We have lots of firsts. Memories of many bury themselves deeply within our minds because they seem inconsequential to our daily lives, but there they stay. There must be some reason that the vestiges of those firsts remain in our memories—perhaps to aid us when we experience similar things in our lives, or maybe they dwell there simply to give us a smile on a winter’s night when an old friend pops up and says, “Remember?”
He is an old friend, and he did pop up a few nights ago on Facebook and said hello. He’s an important old friend, someone with whom I shared entry into the world of true romance.
We were seven. He is upper left; I am the blonde smack in the middle.
It was early fall and second grade had just begun. I had little interest in boys beyond how hard I could kick them in the shins when they got too close (yes, I was a bit of a terror), or which would play the best “Batman” on the playground to my “Catwoman.” Our Batman play involved a large, heavily rooted tree on the edge of the asphalt playground. We ran around and around the tree before taking off to the monkey bars that would, today, cause cardiac arrest for any observing safety inspectors. We would then return to the playground over a cracked and weed-infested concrete area with tall chain link fences at either end that was once a tennis court; our school had been a high school a decade before. After traversing the tennis court, the running around the tree began again. I am not sure how our play re-enacted the Batman show, but that was how it worked.
The boy that caught my attention was not a Batman. He stood off to the side, often staring at me, and I didn’t know what to do with that. He didn’t come close enough to kick him, so he was a complete enigma.
He drew me away like no one has done since. How could one not investigate such a mystery?
When we recently chatted he casually mentioned being near “The Portables,” which were portable classrooms outside of the main school whose use was reserved for cool second graders, because who else was there in the Universe?
He mentioned the grass near The Portables as if it was just grass. It wasn’t. It was the grass of the kids who were separate from the rest for good reason—we were cool second graders with cool portables. There was a small hill of mown grass near The Portables on which only cool kids could sit (including some older student usurpers), and of those cool kids, only those who were romantically involved.
We had only the slightest idea of what romantic meant, but we were placed in a situation where we needed to learn quickly. If we had not, the older kids might have chased us off of our little hill of grass, and the weight of that embarrassment could not be borne.
I followed the boy with the brown-red hair to be near The Portables. I pretended I had a reason to be there and kicked other boys when necessary, to prove I had a reason. That boy with the brown-red hair had nothing to do with my being there. I didn’t like him at all. I went home and expounded on how I didn’t like him at all.
A couple of days ago when I mentioned his name to Grandma Beanie, her eyes lit up with recognition. She knew I didn’t like him at all. That is why we all remember his name forty five years later. He meant nothing. Nothing.

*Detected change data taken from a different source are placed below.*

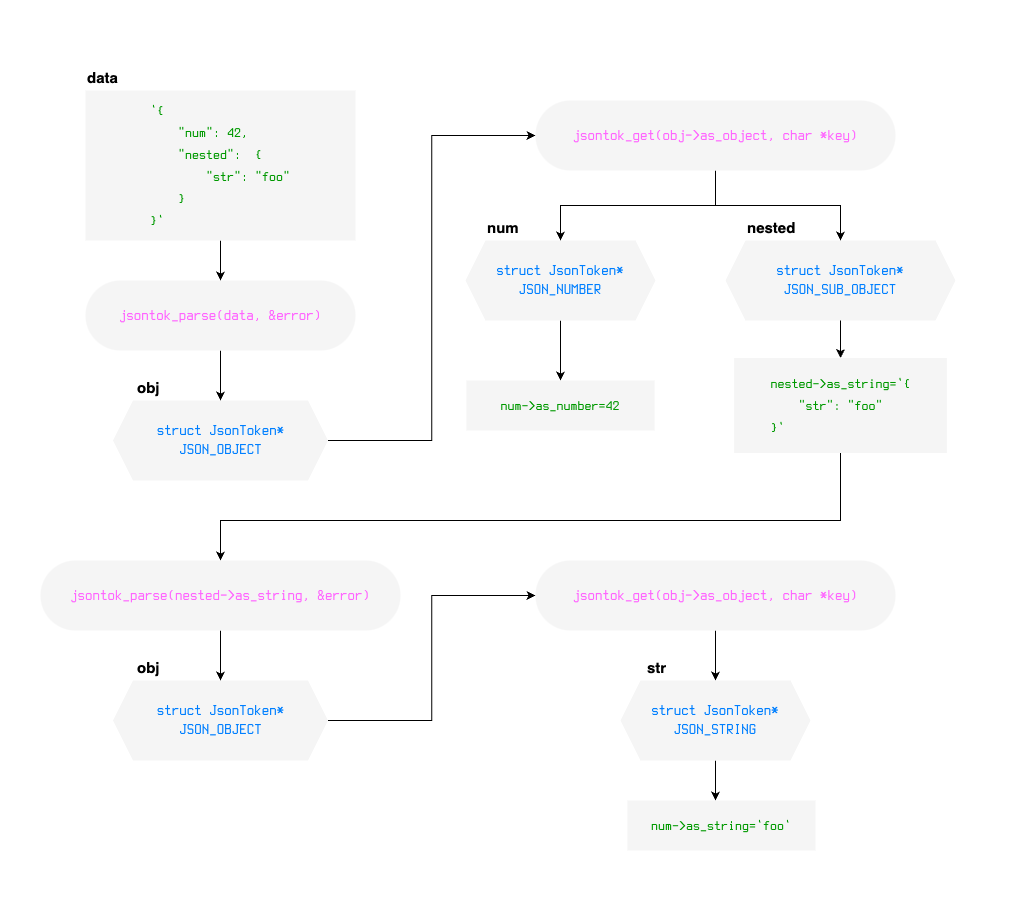
Earlier version of the draw.io export jsontok_light.png (eliasmurcray/jsontok). Source tidied: cells renumbered, new cells last; positions are measured from the earlier drawing's top-left corner, leaving out a move shared by most shapes. The source it was exported from:
```xml
<mxGraphModel background="#FFFFFF">
  <root>
    <mxCell id="0" />
    <mxCell id="1" parent="0" />
    <mxCell id="2" style="rounded=0;whiteSpace=wrap;html=1;fillColor=none;strokeColor=none;" parent="1" vertex="1">
      <mxGeometry width="1010" height="920" as="geometry" />
    </mxCell>
    <mxCell id="3" style="edgeStyle=orthogonalEdgeStyle;rounded=0;jettySize=auto;html=1;entryX=0.5;entryY=0;entryDx=0;entryDy=0;" parent="1" edge="1" source="4" target="8">
      <mxGeometry relative="1" as="geometry" />
    </mxCell>
    <mxCell id="4" value="&lt;font color=&quot;#ff66ff&quot; style=&quot;font-size: 15px;&quot; face=&quot;Terminus&quot;&gt;jsontok_parse(data, &amp;amp;error)&lt;/font&gt;" style="rounded=1;whiteSpace=wrap;html=1;fillColor=#f5f5f5;fontColor=#333333;strokeColor=none;arcSize=50;" parent="1" vertex="1">
      <mxGeometry x="85" y="280" width="270" height="70" as="geometry" />
    </mxCell>
    <mxCell id="5" style="edgeStyle=orthogonalEdgeStyle;rounded=0;jettySize=auto;html=1;entryX=0.5;entryY=0;entryDx=0;entryDy=0;" parent="1" edge="1" source="6" target="4">
      <mxGeometry relative="1" as="geometry" />
    </mxCell>
    <mxCell id="6" value="&lt;p style=&quot;line-height: 130%;&quot;&gt;&lt;/p&gt;&lt;div style=&quot;text-align: left; font-size: 14px; line-height: 150%;&quot;&gt;&lt;span style=&quot;background-color: initial;&quot;&gt;&lt;font style=&quot;font-size: 14px;&quot; face=&quot;Terminus&quot;&gt;`{&lt;/font&gt;&lt;/span&gt;&lt;/div&gt;&lt;div style=&quot;text-align: left; font-size: 14px; line-height: 150%;&quot;&gt;&lt;font style=&quot;font-size: 14px;&quot; face=&quot;Terminus&quot;&gt;&amp;nbsp; &amp;nbsp; &quot;num&quot;: 42,&lt;/font&gt;&lt;/div&gt;&lt;div style=&quot;text-align: left; font-size: 14px; line-height: 150%;&quot;&gt;&lt;span style=&quot;font-family: Terminus; background-color: initial;&quot;&gt;&amp;nbsp; &amp;nbsp; &quot;nested&quot;:&amp;nbsp; {&lt;/span&gt;&lt;/div&gt;&lt;div style=&quot;text-align: left; font-size: 14px; line-height: 150%;&quot;&gt;&lt;font style=&quot;font-size: 14px;&quot; face=&quot;Terminus&quot;&gt;&amp;nbsp; &amp;nbsp; &amp;nbsp; &amp;nbsp; &quot;str&quot;: &quot;foo&quot;&lt;/font&gt;&lt;/div&gt;&lt;div style=&quot;text-align: left; font-size: 14px; line-height: 150%;&quot;&gt;&lt;font style=&quot;font-size: 14px;&quot; face=&quot;Terminus&quot;&gt;&amp;nbsp; &amp;nbsp; }&lt;/font&gt;&lt;/div&gt;&lt;div style=&quot;text-align: left; font-size: 14px; line-height: 150%;&quot;&gt;&lt;font style=&quot;font-size: 14px;&quot; face=&quot;Terminus&quot;&gt;}`&lt;/font&gt;&lt;/div&gt;&lt;p&gt;&lt;/p&gt;" style="rounded=0;whiteSpace=wrap;html=1;fillColor=#f5f5f5;fontColor=#009900;strokeColor=none;" parent="1" vertex="1">
      <mxGeometry x="85" y="90" width="270" height="150" as="geometry" />
    </mxCell>
    <mxCell id="7" style="edgeStyle=orthogonalEdgeStyle;rounded=0;jettySize=auto;html=1;entryX=0;entryY=0.5;entryDx=0;entryDy=0;" parent="1" edge="1" source="8" target="15">
      <mxGeometry relative="1" as="geometry" />
    </mxCell>
    <mxCell id="8" value="&lt;font color=&quot;#007fff&quot; style=&quot;font-size: 15px;&quot; face=&quot;Terminus&quot;&gt;struct JsonToken*&lt;/font&gt;&lt;div style=&quot;font-size: 15px;&quot;&gt;&lt;font color=&quot;#007fff&quot; style=&quot;font-size: 15px;&quot; face=&quot;Terminus&quot;&gt;JSON_OBJECT&lt;/font&gt;&lt;/div&gt;" style="shape=hexagon;perimeter=hexagonPerimeter2;whiteSpace=wrap;html=1;fixedSize=1;fillColor=#f5f5f5;fontColor=#333333;strokeColor=none;" parent="1" vertex="1">
      <mxGeometry x="112.5" y="400" width="215" height="80" as="geometry" />
    </mxCell>
    <mxCell id="9" style="edgeStyle=orthogonalEdgeStyle;rounded=0;jettySize=auto;html=1;entryX=0.5;entryY=0;entryDx=0;entryDy=0;" parent="1" edge="1" source="10" target="16">
      <mxGeometry relative="1" as="geometry" />
    </mxCell>
    <mxCell id="10" value="&lt;font face=&quot;Terminus&quot; color=&quot;#007fff&quot; style=&quot;font-size: 15px;&quot;&gt;struct JsonToken*&lt;/font&gt;&lt;div style=&quot;font-size: 15px;&quot;&gt;&lt;font face=&quot;Terminus&quot; color=&quot;#007fff&quot; style=&quot;font-size: 15px;&quot;&gt;JSON_NUMBER&lt;/font&gt;&lt;/div&gt;" style="shape=hexagon;perimeter=hexagonPerimeter2;whiteSpace=wrap;html=1;fixedSize=1;fillColor=#f5f5f5;fontColor=#333333;strokeColor=none;" parent="1" vertex="1">
      <mxGeometry x="465" y="240" width="190" height="80" as="geometry" />
    </mxCell>
    <mxCell id="11" style="edgeStyle=orthogonalEdgeStyle;rounded=0;jettySize=auto;html=1;entryX=0.5;entryY=0;entryDx=0;entryDy=0;" parent="1" edge="1" source="12" target="22">
      <mxGeometry relative="1" as="geometry" />
    </mxCell>
    <mxCell id="12" value="&lt;font color=&quot;#007fff&quot; style=&quot;font-size: 15px;&quot; face=&quot;Terminus&quot;&gt;struct JsonToken*&lt;/font&gt;&lt;div style=&quot;font-size: 15px;&quot;&gt;&lt;font color=&quot;#007fff&quot; style=&quot;font-size: 15px;&quot; face=&quot;Terminus&quot;&gt;JSON_SUB_OBJECT&lt;/font&gt;&lt;/div&gt;" style="shape=hexagon;perimeter=hexagonPerimeter2;whiteSpace=wrap;html=1;fixedSize=1;fillColor=#f5f5f5;fontColor=#333333;strokeColor=none;" parent="1" vertex="1">
      <mxGeometry x="725" y="240" width="230" height="80" as="geometry" />
    </mxCell>
    <mxCell id="13" style="edgeStyle=orthogonalEdgeStyle;rounded=0;jettySize=auto;html=1;entryX=0.5;entryY=0;entryDx=0;entryDy=0;" parent="1" edge="1" source="15" target="10">
      <mxGeometry relative="1" as="geometry" />
    </mxCell>
    <mxCell id="14" style="edgeStyle=orthogonalEdgeStyle;rounded=0;jettySize=auto;html=1;entryX=0.5;entryY=0;entryDx=0;entryDy=0;" parent="1" edge="1" source="15" target="12">
      <mxGeometry relative="1" as="geometry" />
    </mxCell>
    <mxCell id="15" value="&lt;font color=&quot;#ff66ff&quot; style=&quot;font-size: 15px;&quot; face=&quot;Terminus&quot;&gt;jsontok_get(obj-&amp;gt;as_object, char *key)&lt;/font&gt;" style="rounded=1;whiteSpace=wrap;html=1;fillColor=#f5f5f5;fontColor=#333333;strokeColor=none;arcSize=50;" parent="1" vertex="1">
      <mxGeometry x="535" y="100" width="360" height="70" as="geometry" />
    </mxCell>
    <mxCell id="16" value="&lt;p style=&quot;line-height: 130%;&quot;&gt;&lt;/p&gt;&lt;div style=&quot;text-align: left; font-size: 14px; line-height: 150%;&quot;&gt;&lt;font face=&quot;Terminus&quot;&gt;num-&amp;gt;as_number=42&lt;/font&gt;&lt;/div&gt;&lt;p&gt;&lt;/p&gt;" style="rounded=0;whiteSpace=wrap;html=1;fillColor=#f5f5f5;fontColor=#009900;strokeColor=none;" parent="1" vertex="1">
      <mxGeometry x="465.9" y="380" width="188.1" height="50" as="geometry" />
    </mxCell>
    <mxCell id="17" value="&lt;h1&gt;&lt;font style=&quot;font-size: 15px;&quot;&gt;data&lt;/font&gt;&lt;/h1&gt;" style="text;html=1;align=left;verticalAlign=middle;strokeColor=none;fillColor=none;" parent="1" vertex="1">
      <mxGeometry x="85" y="40" width="50" height="70" as="geometry" />
    </mxCell>
    <mxCell id="18" value="&lt;h1&gt;&lt;font style=&quot;font-size: 15px;&quot;&gt;obj&lt;/font&gt;&lt;/h1&gt;" style="text;html=1;align=left;verticalAlign=middle;strokeColor=none;fillColor=none;" parent="1" vertex="1">
      <mxGeometry x="135" y="350" width="50" height="70" as="geometry" />
    </mxCell>
    <mxCell id="19" value="&lt;h1&gt;&lt;font style=&quot;font-size: 15px;&quot;&gt;num&lt;/font&gt;&lt;/h1&gt;" style="text;html=1;align=left;verticalAlign=middle;strokeColor=none;fillColor=none;" parent="1" vertex="1">
      <mxGeometry x="485" y="190" width="60" height="70" as="geometry" />
    </mxCell>
    <mxCell id="20" value="&lt;h1&gt;&lt;font style=&quot;font-size: 15px;&quot;&gt;nested&lt;/font&gt;&lt;/h1&gt;" style="text;html=1;align=left;verticalAlign=middle;strokeColor=none;fillColor=none;" parent="1" vertex="1">
      <mxGeometry x="745" y="190" width="70" height="70" as="geometry" />
    </mxCell>
    <mxCell id="21" style="edgeStyle=orthogonalEdgeStyle;rounded=0;jettySize=auto;html=1;" parent="1" edge="1" source="22" target="24">
      <mxGeometry relative="1" as="geometry">
        <Array as="points">
          <mxPoint x="840" y="520" />
          <mxPoint x="220" y="520" />
        </Array>
      </mxGeometry>
    </mxCell>
    <mxCell id="22" value="&lt;p style=&quot;line-height: 130%;&quot;&gt;&lt;/p&gt;&lt;div style=&quot;text-align: left; font-size: 14px; line-height: 150%;&quot;&gt;&lt;font face=&quot;Terminus&quot;&gt;nested-&amp;gt;as_string=`{&lt;br&gt;&amp;nbsp; &amp;nbsp; &quot;str&quot;: &quot;foo&quot;&lt;br&gt;}`&lt;/font&gt;&lt;/div&gt;&lt;p&gt;&lt;/p&gt;" style="rounded=0;whiteSpace=wrap;html=1;fillColor=#f5f5f5;fontColor=#009900;strokeColor=none;" parent="1" vertex="1">
      <mxGeometry x="733.6" y="357.5" width="212.7" height="95" as="geometry" />
    </mxCell>
    <mxCell id="23" style="edgeStyle=orthogonalEdgeStyle;rounded=0;jettySize=auto;html=1;" parent="1" edge="1" source="24">
      <mxGeometry relative="1" as="geometry">
        <mxPoint x="220" y="680" as="targetPoint" />
      </mxGeometry>
    </mxCell>
    <mxCell id="24" value="&lt;font color=&quot;#ff66ff&quot; style=&quot;font-size: 15px;&quot; face=&quot;Terminus&quot;&gt;jsontok_parse(nested-&amp;gt;as_string, &amp;amp;error)&lt;/font&gt;" style="rounded=1;whiteSpace=wrap;html=1;fillColor=#f5f5f5;fontColor=#333333;strokeColor=none;arcSize=50;" parent="1" vertex="1">
      <mxGeometry x="40" y="560" width="360" height="70" as="geometry" />
    </mxCell>
    <mxCell id="25" style="edgeStyle=orthogonalEdgeStyle;rounded=0;jettySize=auto;html=1;entryX=0;entryY=0.5;entryDx=0;entryDy=0;" parent="1" edge="1" source="26" target="28">
      <mxGeometry relative="1" as="geometry" />
    </mxCell>
    <mxCell id="26" value="&lt;font color=&quot;#007fff&quot; style=&quot;font-size: 15px;&quot; face=&quot;Terminus&quot;&gt;struct JsonToken*&lt;/font&gt;&lt;div style=&quot;font-size: 15px;&quot;&gt;&lt;font color=&quot;#007fff&quot; style=&quot;font-size: 15px;&quot; face=&quot;Terminus&quot;&gt;JSON_OBJECT&lt;/font&gt;&lt;/div&gt;" style="shape=hexagon;perimeter=hexagonPerimeter2;whiteSpace=wrap;html=1;fixedSize=1;fillColor=#f5f5f5;fontColor=#333333;strokeColor=none;" parent="1" vertex="1">
      <mxGeometry x="112.5" y="680" width="215" height="80" as="geometry" />
    </mxCell>
    <mxCell id="27" style="edgeStyle=orthogonalEdgeStyle;rounded=0;jettySize=auto;html=1;" parent="1" edge="1" source="28">
      <mxGeometry relative="1" as="geometry">
        <mxPoint x="715" y="680" as="targetPoint" />
      </mxGeometry>
    </mxCell>
    <mxCell id="28" value="&lt;font color=&quot;#ff66ff&quot; style=&quot;font-size: 15px;&quot; face=&quot;Terminus&quot;&gt;jsontok_get(obj-&amp;gt;as_object, char *key)&lt;/font&gt;" style="rounded=1;whiteSpace=wrap;html=1;fillColor=#f5f5f5;fontColor=#333333;strokeColor=none;arcSize=50;" parent="1" vertex="1">
      <mxGeometry x="535" y="560" width="360" height="70" as="geometry" />
    </mxCell>
    <mxCell id="29" style="edgeStyle=orthogonalEdgeStyle;rounded=0;jettySize=auto;html=1;" parent="1" edge="1" source="30">
      <mxGeometry relative="1" as="geometry">
        <mxPoint x="715" y="800" as="targetPoint" />
      </mxGeometry>
    </mxCell>
    <mxCell id="30" value="&lt;font face=&quot;Terminus&quot; color=&quot;#007fff&quot; style=&quot;font-size: 15px;&quot;&gt;struct JsonToken*&lt;/font&gt;&lt;div style=&quot;font-size: 15px;&quot;&gt;&lt;font face=&quot;Terminus&quot; color=&quot;#007fff&quot; style=&quot;font-size: 15px;&quot;&gt;JSON_STRING&lt;/font&gt;&lt;/div&gt;" style="shape=hexagon;perimeter=hexagonPerimeter2;whiteSpace=wrap;html=1;fixedSize=1;fillColor=#f5f5f5;fontColor=#333333;strokeColor=none;" parent="1" vertex="1">
      <mxGeometry x="620" y="680" width="190" height="80" as="geometry" />
    </mxCell>
    <mxCell id="31" value="&lt;h1&gt;&lt;font style=&quot;font-size: 15px;&quot;&gt;str&lt;/font&gt;&lt;/h1&gt;" style="text;html=1;align=left;verticalAlign=middle;strokeColor=none;fillColor=none;" parent="1" vertex="1">
      <mxGeometry x="645" y="630" width="40" height="70" as="geometry" />
    </mxCell>
    <mxCell id="32" value="&lt;p style=&quot;line-height: 130%;&quot;&gt;&lt;/p&gt;&lt;div style=&quot;text-align: left; font-size: 14px; line-height: 150%;&quot;&gt;&lt;font face=&quot;Terminus&quot;&gt;num-&amp;gt;as_string=`foo`&lt;/font&gt;&lt;/div&gt;&lt;p&gt;&lt;/p&gt;" style="rounded=0;whiteSpace=wrap;html=1;fillColor=#f5f5f5;fontColor=#009900;strokeColor=none;" parent="1" vertex="1">
      <mxGeometry x="626.9" y="800" width="188.1" height="50" as="geometry" />
    </mxCell>
    <mxCell id="33" value="&lt;h1&gt;&lt;font style=&quot;font-size: 15px;&quot;&gt;obj&lt;/font&gt;&lt;/h1&gt;" style="text;html=1;align=left;verticalAlign=middle;strokeColor=none;fillColor=none;" parent="1" vertex="1">
      <mxGeometry x="135" y="630" width="50" height="70" as="geometry" />
    </mxCell>
  </root>
</mxGraphModel>
```
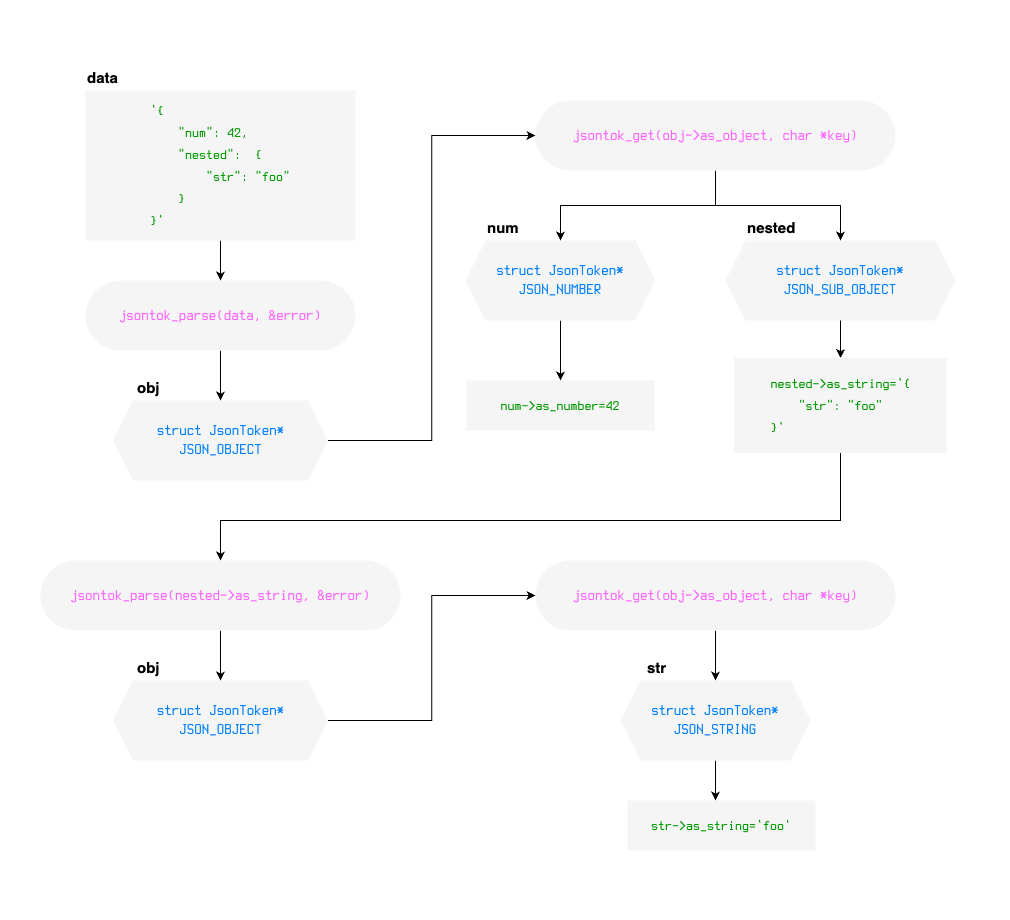
The same diagram one commit later.

Diff of the diagram source:
```diff
@@ -103,7 +103,7 @@
     <mxCell id="31" value="&lt;h1&gt;&lt;font style=&quot;font-size: 15px;&quot;&gt;str&lt;/font&gt;&lt;/h1&gt;" style="text;html=1;align=left;verticalAlign=middle;strokeColor=none;fillColor=none;" parent="1" vertex="1">
       <mxGeometry x="645" y="630" width="40" height="70" as="geometry" />
     </mxCell>
-    <mxCell id="32" value="&lt;p style=&quot;line-height: 130%;&quot;&gt;&lt;/p&gt;&lt;div style=&quot;text-align: left; font-size: 14px; line-height: 150%;&quot;&gt;&lt;font face=&quot;Terminus&quot;&gt;num-&amp;gt;as_string=`foo`&lt;/font&gt;&lt;/div&gt;&lt;p&gt;&lt;/p&gt;" style="rounded=0;whiteSpace=wrap;html=1;fillColor=#f5f5f5;fontColor=#009900;strokeColor=none;" parent="1" vertex="1">
+    <mxCell id="32" value="&lt;p style=&quot;line-height: 130%;&quot;&gt;&lt;/p&gt;&lt;div style=&quot;text-align: left; font-size: 14px; line-height: 150%;&quot;&gt;&lt;font face=&quot;Terminus&quot;&gt;str-&amp;gt;as_string=`foo`&lt;/font&gt;&lt;/div&gt;&lt;p&gt;&lt;/p&gt;" style="rounded=0;whiteSpace=wrap;html=1;fillColor=#f5f5f5;fontColor=#009900;strokeColor=none;" parent="1" vertex="1">
       <mxGeometry x="626.9" y="800" width="188.1" height="50" as="geometry" />
     </mxCell>
     <mxCell id="33" value="&lt;h1&gt;&lt;font style=&quot;font-size: 15px;&quot;&gt;obj&lt;/font&gt;&lt;/h1&gt;" style="text;html=1;align=left;verticalAlign=middle;strokeColor=none;fillColor=none;" parent="1" vertex="1">
```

He meant everything, but it was a hard sell to get me to admit that when I was seven. I wasn’t going to like him, because that was not what self-respecting tomboys did. They didn’t like boys, not at all.
During the time I was not going to like him at all Grandpa John often said, “We are going to have a bunch of little Gooshwalls running around here.” The whole family teased me with that for years—no—decades. The last conversation I had with Johnny as he taught me to reload shotgun shells included hunting, field dressing game, baby powder and Gooshwalls.
My old friend will recognize that murdered name. I hope he will know that we all remember his real name and appreciate him. I hope he will understand that all of my family could not have recognized his name if I had not spoken of him constantly when I was a very romantic seven year old child.
He was my first.
He held my hand on the mown grass outside of The Portables when we seemingly had no idea of what romance was about. But we did know. We knew romance in its purest form. We knew it in the best form.
We didn’t have any Gooshwalls running around here, but we all have irreplaceable memories because of my dear old friend that said hello a few nights ago.
Thank you, Jerry. Thank you for then, and thank you for now.